The Difference Between A Bee Swarm And Beehive
Usually when a group of bees are spotted the words “swarm” and “hive” are used interchangeably by someone unaware of bee terminology to describe the sighting; however, these are two very different terms.
The text and images below should help you understand the difference between the two forms of honeybees. And if you are noticing honeybees on your property, referring to this article will be helpful to determine your plan of action on removing the bees.
A beehive (left)(click for larger image) is an established colony with honeycomb that is usually within a structure of some sort. Being enclosed allows the bees and their honeycomb to be protected from predators. Honeycomb is the mecca of the colony as it allows them to store food and produce new bees.
The bees are very protective when they have established honeycomb since it is resource rich. Usually, the hive will not be exposed and only a few bees will be seen entering and exiting the nest (seen below).
The bees within the hive work as a team to develop the nest, collect pollen, and produce enough food to last them through the winter. Although bees do not hibernate, they will become inactive during the colder months and rely on the food produced during the spring and summer.
Popular areas for hives to nest on properties include trees, irrigation boxes, roof eaves, wall voids, or any cracks/crevices. It is important to have the nest removed by a bee removal professional to avoid injury from stings – bees will become aggressive if they feel threatened.
The best way to describe a swarm is a group of bees that are in between homes. During the springtime, a portion of the bees will leave the nest due to overcrowding and search for a new nesting location. This can continue until June or July. The new group will huddle together surrounding the queen and send off a few bees to scout the proximity for an ideal living environment to build a new colony, hence their title of “scout bees”.
At this point, a swarm (right) has not developed any honeycomb and is the reason why swarms are usually docile. It is not recommended to provoke the swarm but generally a swarm of any size is harmless, even though the large cluster of bees appears intimidating.
Since honeybees are looking for a new place to live, the mass of bees will remain in an open space and rest on a tree, fence line, car, etc. is only temporary while the scout bees search for their next nesting spot.
If you have a swarm on your property, you can be assured they will leave within a couple of days.
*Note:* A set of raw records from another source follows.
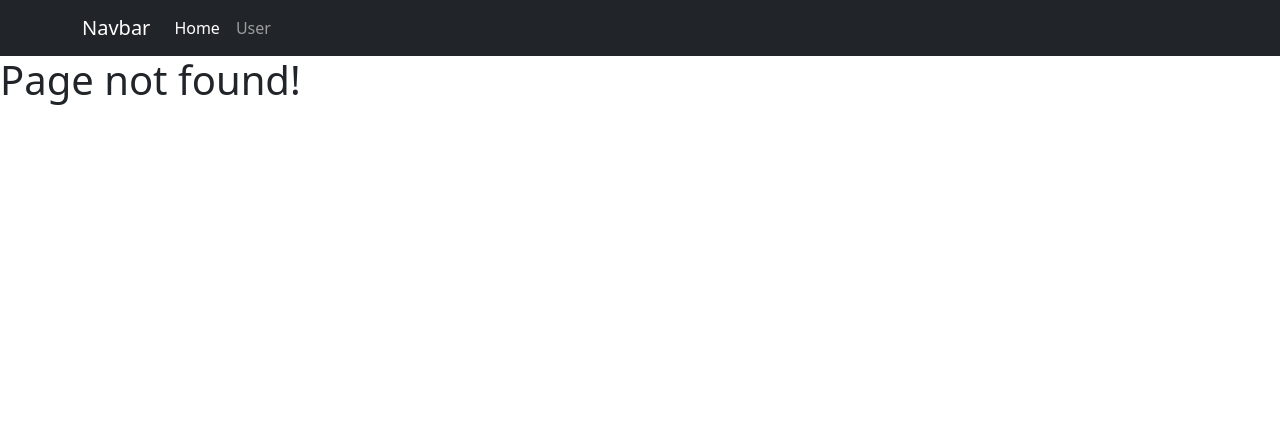
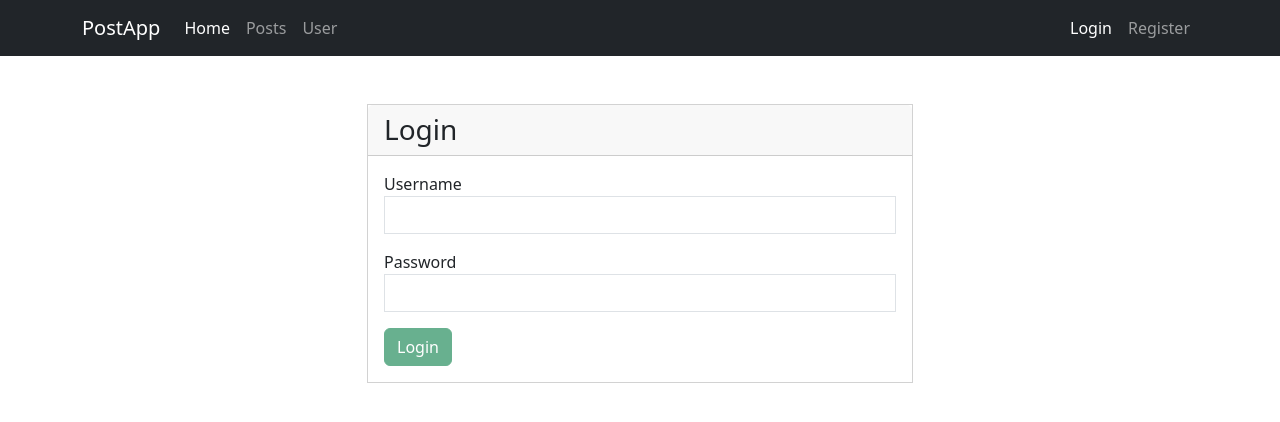
Before and after one commit to sarzeez/angular-todo-list, an Angular app: page /auth/login in a window 1280 px wide. Before the commit this address had no page. Shown: the top 422 px of the page. Built offline with nearby package versions, Linux system fonts and the light colour scheme.

Commit message:
protected route with auth

```diff
--- a/src/app/app.component.html
+++ b/src/app/app.component.html
@@ -1,6 +1,6 @@
 <nav class="navbar navbar-expand-lg navbar-dark bg-dark">
   <div class="container">
-    <a class="navbar-brand" routerLink="/">Navbar</a>
+    <a class="navbar-brand" routerLink="/">PostApp</a>
     <button
       class="navbar-toggler"
       type="button"
@@ -13,15 +13,44 @@
       <span class="navbar-toggler-icon"></span>
     </button>
     <div class="collapse navbar-collapse" id="navbarNavDropdown">
-      <ul class="navbar-nav">
+      <ul class="navbar-nav me-auto mb-2 mb-lg-0">
         <li class="nav-item">
           <a class="nav-link active" aria-current="page" routerLink="/">Home</a>
+        </li>
+        <li class="nav-item">
+          <a class="nav-link" routerLink="/posts">Posts</a>
         </li>
         <li class="nav-item">
           <a class="nav-link" routerLink="/user">User</a>
         </li>
       </ul>
+      <ul class="navbar-nav">
+        <a
+          class="nav-link"
+          *ngIf="!authService.loggedIn()"
+          routerLink="/auth/login"
+          routerLinkActive="active"
+          >Login</a
+        >
+
+        <a
+          class="nav-link"
+          *ngIf="!authService.loggedIn()"
+          routerLink="/register"
+          routerLinkActive="active"
+          >Register</a
+        >
+        <a
+          class="nav-link"
+          (click)="logOut()"
+          *ngIf="authService.loggedIn()"
+          style="cursor: pointer"
+          >Logout</a
+        >
+      </ul>
     </div>
   </div>
 </nav>
-<router-outlet></router-outlet>
+<div class="container">
+  <router-outlet></router-outlet>
+</div>
--- a/src/app/app.component.ts
+++ b/src/app/app.component.ts
@@ -1,10 +1,17 @@
 import { Component } from '@angular/core';
+import { AuthService } from './auth/auth.service';
 
 @Component({
   selector: 'app-root',
   templateUrl: './app.component.html',
-  styleUrls: ['./app.component.css']
+  styleUrls: ['./app.component.css'],
 })
 export class AppComponent {
+  constructor(public authService: AuthService) {}
+
   title = 'angular-todo-list';
+
+  logOut() {
+    this.authService.signOut();
+  }
 }
--- a/src/app/app.module.ts
+++ b/src/app/app.module.ts
@@ -1,6 +1,6 @@
 import { NgModule } from '@angular/core';
 import { BrowserModule } from '@angular/platform-browser';
-import { HttpClientModule } from '@angular/common/http';
+import { HTTP_INTERCEPTORS, HttpClientModule } from '@angular/common/http';
 
 import { AppComponent } from './app.component';
 import {
@@ -8,6 +8,7 @@ import {
   routingComponents,
 } from './router/app-router.module';
 import { ReactiveFormsModule } from '@angular/forms';
+import { TokenInterceptorService } from './auth/token-interceptor.service';
 
 @NgModule({
   declarations: [AppComponent, ...routingComponents],
@@ -17,7 +18,13 @@ import { ReactiveFormsModule } from '@angular/forms';
     AppRoutingModule,
     ReactiveFormsModule,
   ],
-  providers: [],
+  providers: [
+    {
+      provide: HTTP_INTERCEPTORS,
+      useClass: TokenInterceptorService,
+      multi: true,
+    },
+  ],
   bootstrap: [AppComponent],
 })
 export class AppModule {}
--- /dev/null
+++ b/src/app/auth/auth.guard.ts
@@ -0,0 +1,24 @@
+import { Injectable } from '@angular/core';
+import {
+  ActivatedRouteSnapshot,
+  RouterStateSnapshot,
+  Router,
+  UrlTree,
+} from '@angular/router';
+import { Observable } from 'rxjs';
+import { AuthService } from './auth.service';
+@Injectable({
+  providedIn: 'root',
+})
+export class AuthGuard {
+  constructor(public authService: AuthService, public router: Router) {}
+  canActivate(
+    next: ActivatedRouteSnapshot,
+    state: RouterStateSnapshot
+  ): Observable<boolean> | Promise<boolean> | UrlTree | boolean {
+    if (this.authService.loggedIn() !== true) {
+      this.router.navigate(['auth/login']);
+    }
+    return true;
+  }
+}
--- /dev/null
+++ b/src/app/auth/auth.service.ts
@@ -0,0 +1,74 @@
+import { HttpClient, HttpHeaders } from '@angular/common/http';
+import { Injectable } from '@angular/core';
+import { Router } from '@angular/router';
+import { ILoginRequest, ILoginResponse, ISignupRequest } from './auth.type';
+import { Observable, throwError } from 'rxjs';
+import { retry, catchError } from 'rxjs/operators';
+
+const LOCAL_STORAGE_KEY = 'token';
+
+@Injectable({
+  providedIn: 'root',
+})
+export class AuthService {
+  private apiUrl = 'http://localhost:3000/api';
+  private _signupUrl = `${this.apiUrl}/users/signup`;
+  private _loginUrl = `${this.apiUrl}/auth/login`;
+
+  constructor(private http: HttpClient, private router: Router) {}
+
+  httpOptions = {
+    headers: new HttpHeaders({
+      'Content-Type': 'application/json',
+    }),
+  };
+
+  login(data: ILoginRequest): Observable<ILoginResponse> {
+    return this.http
+      .post<ILoginResponse>(
+        this._loginUrl,
+        {
+          ...data,
+        },
+        this.httpOptions
+      )
+      .pipe(retry(0), catchError(this.handleError));
+  }
+
+  signup(data: ISignupRequest) {
+    return this.http.post<any>(this._signupUrl, data);
+  }
+
+  signOut() {
+    localStorage.removeItem(LOCAL_STORAGE_KEY);
+    this.router.navigate(['/']);
+  }
+
+  setTokenToLocalStorage(token: string) {
+    localStorage.setItem(LOCAL_STORAGE_KEY, token);
+  }
+
+  getTokenFromLocalStorage() {
+    return localStorage.getItem(LOCAL_STORAGE_KEY);
+  }
+
+  loggedIn() {
+    return !!this.getTokenFromLocalStorage();
+  }
+
+  // Error handling
+  handleError(error: any) {
+    let errorMessage = '';
+    if (error.error instanceof ErrorEvent) {
+      // Get client-side error
+      errorMessage = error.error.message;
+    } else {
+      // Get server-side error
+      errorMessage = `Error Code: ${error.status}\nMessage: ${error.message}`;
+    }
+    console.log({ errorMessage });
+    return throwError(() => {
+      return errorMessage;
+    });
+  }
+}
--- /dev/null
+++ b/src/app/auth/login.component.ts
@@ -0,0 +1,101 @@
+import { Component, OnInit } from '@angular/core';
+import { FormBuilder, FormGroup, Validators } from '@angular/forms';
+import { AuthService } from './auth.service';
+import { Router } from '@angular/router';
+
+@Component({
+  selector: 'app-login',
+  template: `<div class="py-5">
+    <div class="row">
+      <div class="col-md-6 mx-auto">
+        <div class="card rounded-0">
+          <div class="card-header">
+            <h3 class="mb-0">Login</h3>
+          </div>
+          <div class="card-body">
+            <form [formGroup]="loginForm" class="form ">
+              <div class="form-group">
+                <label for="uname1">Username</label>
+                <input
+                  formControlName="username"
+                  type="text"
+                  class="form-control rounded-0"
+                  [class.is-invalid]="
+                    getUsername?.invalid && getUsername?.touched
+                  "
+                />
+                <small
+                  [class.d-none]="getUsername?.valid || getUsername?.untouched"
+                  class="text-danger"
+                  >Username is required</small
+                >
+              </div>
+              <div class="form-group mt-3   ">
+                <label>Password</label>
+                <input
+                  formControlName="password"
+                  type="password"
+                  class="form-control rounded-0"
+                  [class.is-invalid]="
+                    getPassword?.invalid && getPassword?.touched
+                  "
+                />
+                <small
+                  [class.d-none]="getPassword?.valid || getPassword?.untouched"
+                  class="text-danger"
+                  >Password is required</small
+                >
+              </div>
+              <button
+                type="submit"
+                (click)="loginUser()"
+                [disabled]="loginForm.invalid"
+                class="btn btn-success float-right mt-3"
+              >
+                Login
+              </button>
+            </form>
+          </div>
+        </div>
+      </div>
+    </div>
+  </div>`,
+})
+export class LoginComponent implements OnInit {
+  loginForm!: FormGroup;
+
+  get getUsername() {
+    return this.loginForm.get('username');
+  }
+
+  get getPassword() {
+    return this.loginForm.get('password');
+  }
+
+  constructor(
+    private fb: FormBuilder,
+    private authService: AuthService,
+    private router: Router
+  ) {}
+
+  ngOnInit(): void {
+    this.loginForm = this.fb.group({
+      username: ['', [Validators.required]],
+      password: ['', [Validators.required]],
+    });
+  }
+
+  loginUser() {
+    const { username, password } = this.loginForm.value;
+    this.authService
+      .login({
+        email: username,
+        password,
+      })
+      .subscribe((res) => {
+        const { accessToken } = res;
+        this.authService.setTokenToLocalStorage(accessToken);
+        this.router.navigate(['/']);
+      });
+  }
+}
--- /dev/null
+++ b/src/app/auth/token-interceptor.service.ts
@@ -0,0 +1,18 @@
+import { Injectable, Injector } from '@angular/core';
+import { HttpInterceptor } from '@angular/common/http';
+import { AuthService } from './auth.service';
+
+@Injectable()
+export class TokenInterceptorService implements HttpInterceptor {
+  constructor(private injector: Injector) {}
+  intercept(req: any, next: any) {
+    let authService = this.injector.get(AuthService);
+    let tokenizedReq = req.clone({
+      headers: req.headers.set(
+        'Authorization',
+        'bearer ' + authService.getTokenFromLocalStorage()
+      ),
+    });
+    return next.handle(tokenizedReq);
+  }
+}
--- /dev/null
+++ b/src/app/home/home.component.ts
@@ -0,0 +1,9 @@
+import { Component } from '@angular/core';
+
+@Component({
+  selector: 'app-home',
+  template: `<div>
+    <h1>Home Component</h1>
+  </div>`,
+})
+export class HomeComponent {}
--- a/src/app/router/app-router.module.ts
+++ b/src/app/router/app-router.module.ts
@@ -4,11 +4,23 @@ import { PostListComponent } from '../post/post-list.component';
 import { PageNotFoundComponent } from './page-not-found.component';
 import { UserComponent } from '../user/user.component';
 import { PostFormComponent } from '../post/post-form.component';
+import { LoginComponent } from '../auth/login.component';
+import { HomeComponent } from '../home/home.component';
+import { AuthGuard } from '../auth/auth.guard';
 
 const routes: Routes = [
   {
+    path: '',
+    component: HomeComponent,
+  },
+  {
+    path: 'auth/login',
+    component: LoginComponent,
+  },
+  {
     path: 'posts',
     component: PostListComponent,
+    canActivate: [AuthGuard],
   },
   {
     path: 'posts/form',
@@ -18,7 +30,7 @@ const routes: Routes = [
     path: 'user',
     component: UserComponent,
   },
-  { path: '', redirectTo: '/posts', pathMatch: 'full' },
+  { path: '', redirectTo: '/', pathMatch: 'full' },
   {
     path: '**',
     component: PageNotFoundComponent,
@@ -35,4 +47,5 @@ export const routingComponents = [
   PostFormComponent,
   PageNotFoundComponent,
   UserComponent,
+  LoginComponent,
 ];
```
Also changed, not shown: src/app/auth/auth.type.ts (added, +13 -0 lines).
However, keep a close eye on the swarm to be sure that the location they permanently move to is not inside your home. If not, there should be no need to call a bee removal specialist, just wait a couple of days.